§ **EXERCISE DETAILS**: Which of the lines below hold "block"? Please return each one.

§ **RECORDS PROVIDED**:
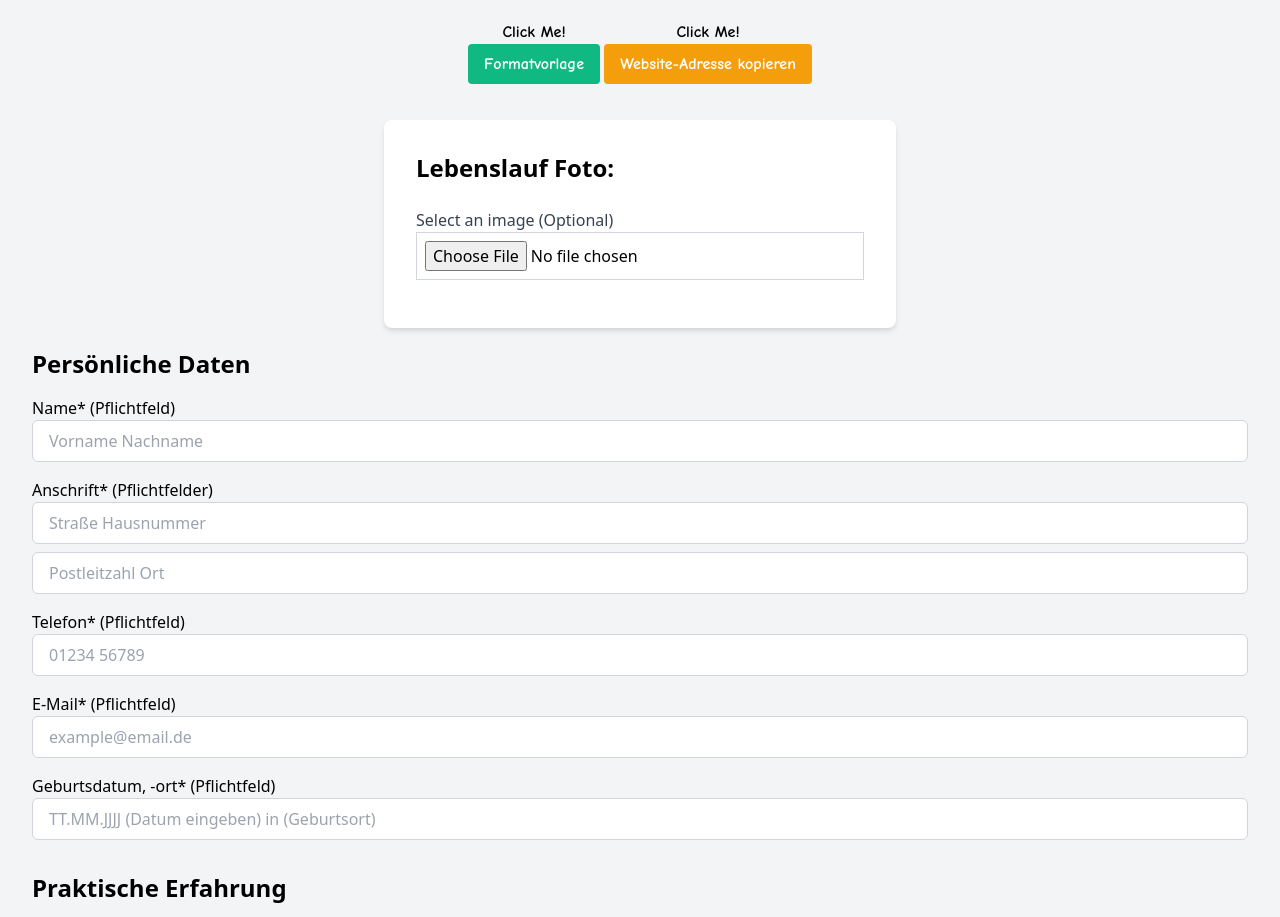
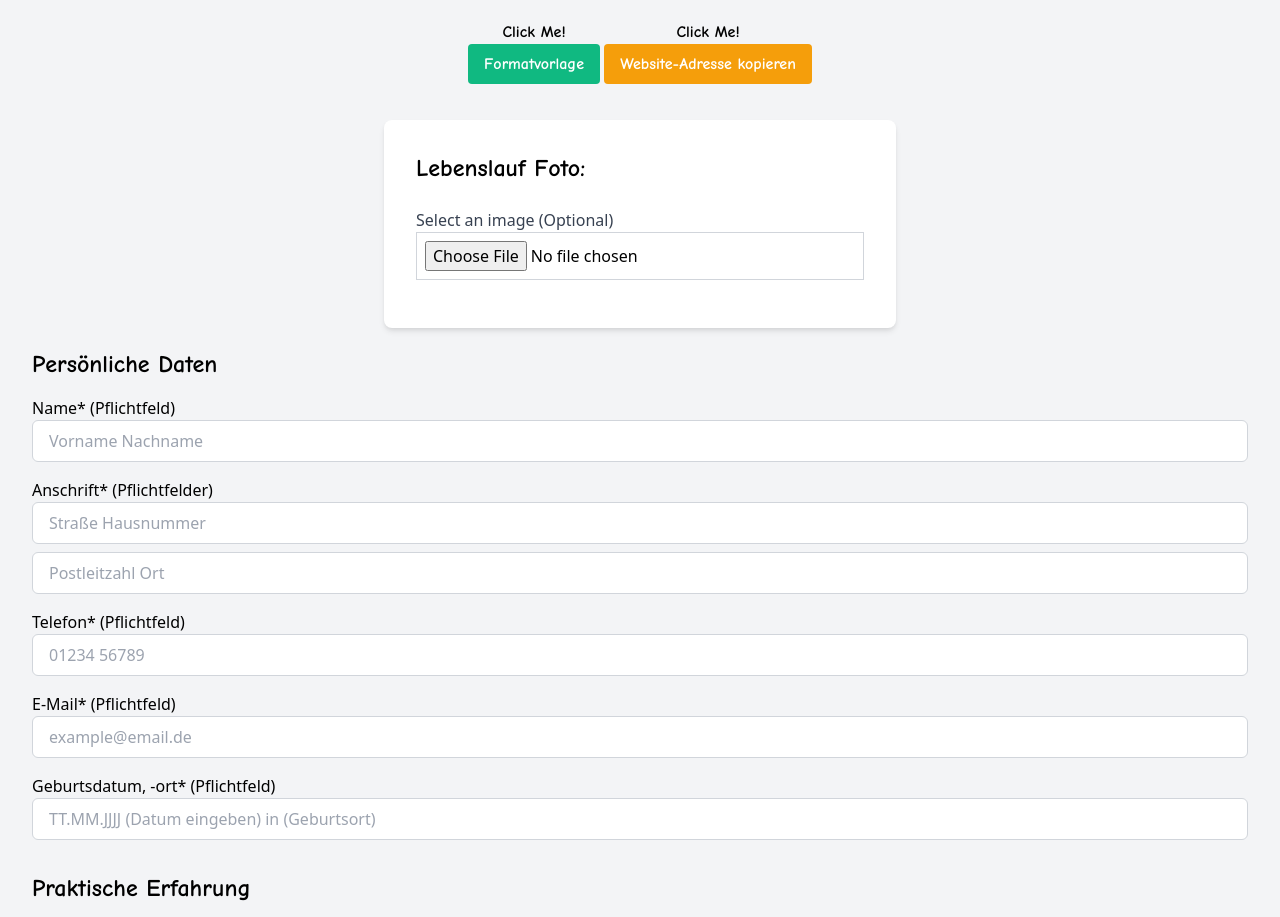
Before and after one commit to gitDeu/cv, a plain HTML site: page index.html in a window 1280 px wide. Shown: the top 917 px of the page. Drawn offline with nearby package versions, Linux system fonts and the light colour scheme.

Commit message:
Update index.html

```diff
--- a/index.html
+++ b/index.html
@@ -47,7 +47,7 @@
 
   <form id="resumeForm" class="p-4">
       <div class="max-w-lg mx-auto bg-white rounded-lg shadow-md p-8 m-5">
-          <h1 class="text-2xl font-bold mb-6">Lebenslauf Foto:</h1>
+          <h1 class="text-2xl font-bold mb-6" style="font-family: 'Comic Neue', cursive;">Lebenslauf Foto:</h1>
 
               <div class="mb-4">
                   <label for="imageFile" class="block text-gray-700">Select an image (Optional)</label>
@@ -57,7 +57,7 @@
               <img id="preview" src="" alt="Preview Image" class="mt-2 hidden">
               </div>
 
-    <h2 class="text-2xl font-bold mb-4">Persönliche Daten</h2>
+    <h2 class="text-2xl font-bold mb-4" style="font-family: 'Comic Neue', cursive;">Persönliche Daten</h2>
 
     <label for="Name" class="block mt-4">Name* (Pflichtfeld)</label>
     <input type="text" name="Name" id="Name" placeholder="Vorname Nachname" class="w-full px-4 py-2 rounded-md border border-gray-300 focus:outline-none focus:ring-2 focus:ring-blue-500" autocomplete="on" required>
@@ -75,7 +75,7 @@
     <label for="Geburtsdatumort" class="block mt-4">Geburtsdatum, -ort* (Pflichtfeld)</label>
     <input type="text" name="Geburtsdatumort" id="Geburtsdatumort" placeholder="TT.MM.JJJJ (Datum eingeben) in (Geburtsort)" class="w-full px-4 py-2 rounded-md border border-gray-300 focus:outline-none focus:ring-2 focus:ring-blue-500" required>
 
-    <h2 class="text-2xl font-bold mt-8">Praktische Erfahrung</h2>
+    <h2 class="text-2xl font-bold mt-8" style="font-family: 'Comic Neue', cursive;">Praktische Erfahrung</h2>
 
 <label for="Praktikum" class="block mt-4">Praktikum* (Pflichtfelder)</label>
 <input type="text" name="DateStartPraktikum" id="DateStartPraktikum" placeholder="TT.MM.JJJJ" class="w-full px-4 py-2 rounded-md border border-gray-300 focus:outline-none focus:ring-2 focus:ring-blue-500" required>
@@ -95,7 +95,7 @@
 <input type="text" name="DatumZukunftstag2" id="DatumZukunftstag2" placeholder="TT.MM.JJJJ" class="w-full px-4 py-2 rounded-md border border-gray-300 focus:outline-none focus:ring-2 focus:ring-blue-500">
 <input type="text" name="Zukunftstag2" id="Zukunftstag2" placeholder="Zukunftstag als/im Bereich, Betrieb, Ort" class="w-full mt-2 px-4 py-2 rounded-md border border-gray-300 focus:outline-none focus:ring-2 focus:ring-blue-500">
 
-<h2 class="text-2xl font-bold mt-8">Schulbildung</h2>
+<h2 class="text-2xl font-bold mt-8" style="font-family: 'Comic Neue', cursive;">Schulbildung</h2>
 
 <label for="Schulabschluss" class="block mt-4">Schulabschluss* (Pflichtfeld)</label>
 <input type="text" name="Schulabschluss" id="Schulabschluss" placeholder="Bezeichnung, (voraussichtl.) Abschlussjahr JJJJ (Datum eingeben)" class="w-full px-4 py-2 rounded-md border border-gray-300 focus:outline-none focus:ring-2 focus:ring-blue-500" required>
@@ -113,7 +113,7 @@
 <label for="Grundschule" class="block mt-4">Name der Grundschule, Ort* (Pflichtfeld)</label>
 <input type="text" name="Grundschule" id="Grundschule" placeholder="Name der Grundschule, Ort" class="w-full px-4 py-2 rounded-md border border-gray-300 focus:outline-none focus:ring-2 focus:ring-blue-500" required>
 
-<h2 class="text-2xl font-bold mt-8">Persönliche Fähigkeiten und Kompetenzen</h2>
+<h2 class="text-2xl font-bold mt-8" style="font-family: 'Comic Neue', cursive;">Persönliche Fähigkeiten und Kompetenzen</h2>
 
 <label for="Computerkenntnisse" class="block mt-4">Computerkenntnisse* (Pflichtfeld)</label>
 <input type="text" name="Computerkenntnisse" id="Computerkenntnisse" placeholder="z.B. Grundkenntnisse (Name der Anwendung)" class="w-full px-4 py-2 rounded-md border border-gray-300 focus:outline-none focus:ring-2 focus:ring-blue-500" required>
```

§ **EXERCISE ANSWER**:
                   <label for="imageFile" class="block text-gray-700">Select an image (Optional)</label>
     <label for="Name" class="block mt-4">Name* (Pflichtfeld)</label>
     <label for="Geburtsdatumort" class="block mt-4">Geburtsdatum, -ort* (Pflichtfeld)</label>
 <label for="Praktikum" class="block mt-4">Praktikum* (Pflichtfelder)</label>
 <label for="Schulabschluss" class="block mt-4">Schulabschluss* (Pflichtfeld)</label>
 <label for="Grundschule" class="block mt-4">Name der Grundschule, Ort* (Pflichtfeld)</label>
 <label for="Computerkenntnisse" class="block mt-4">Computerkenntnisse* (Pflichtfeld)</label>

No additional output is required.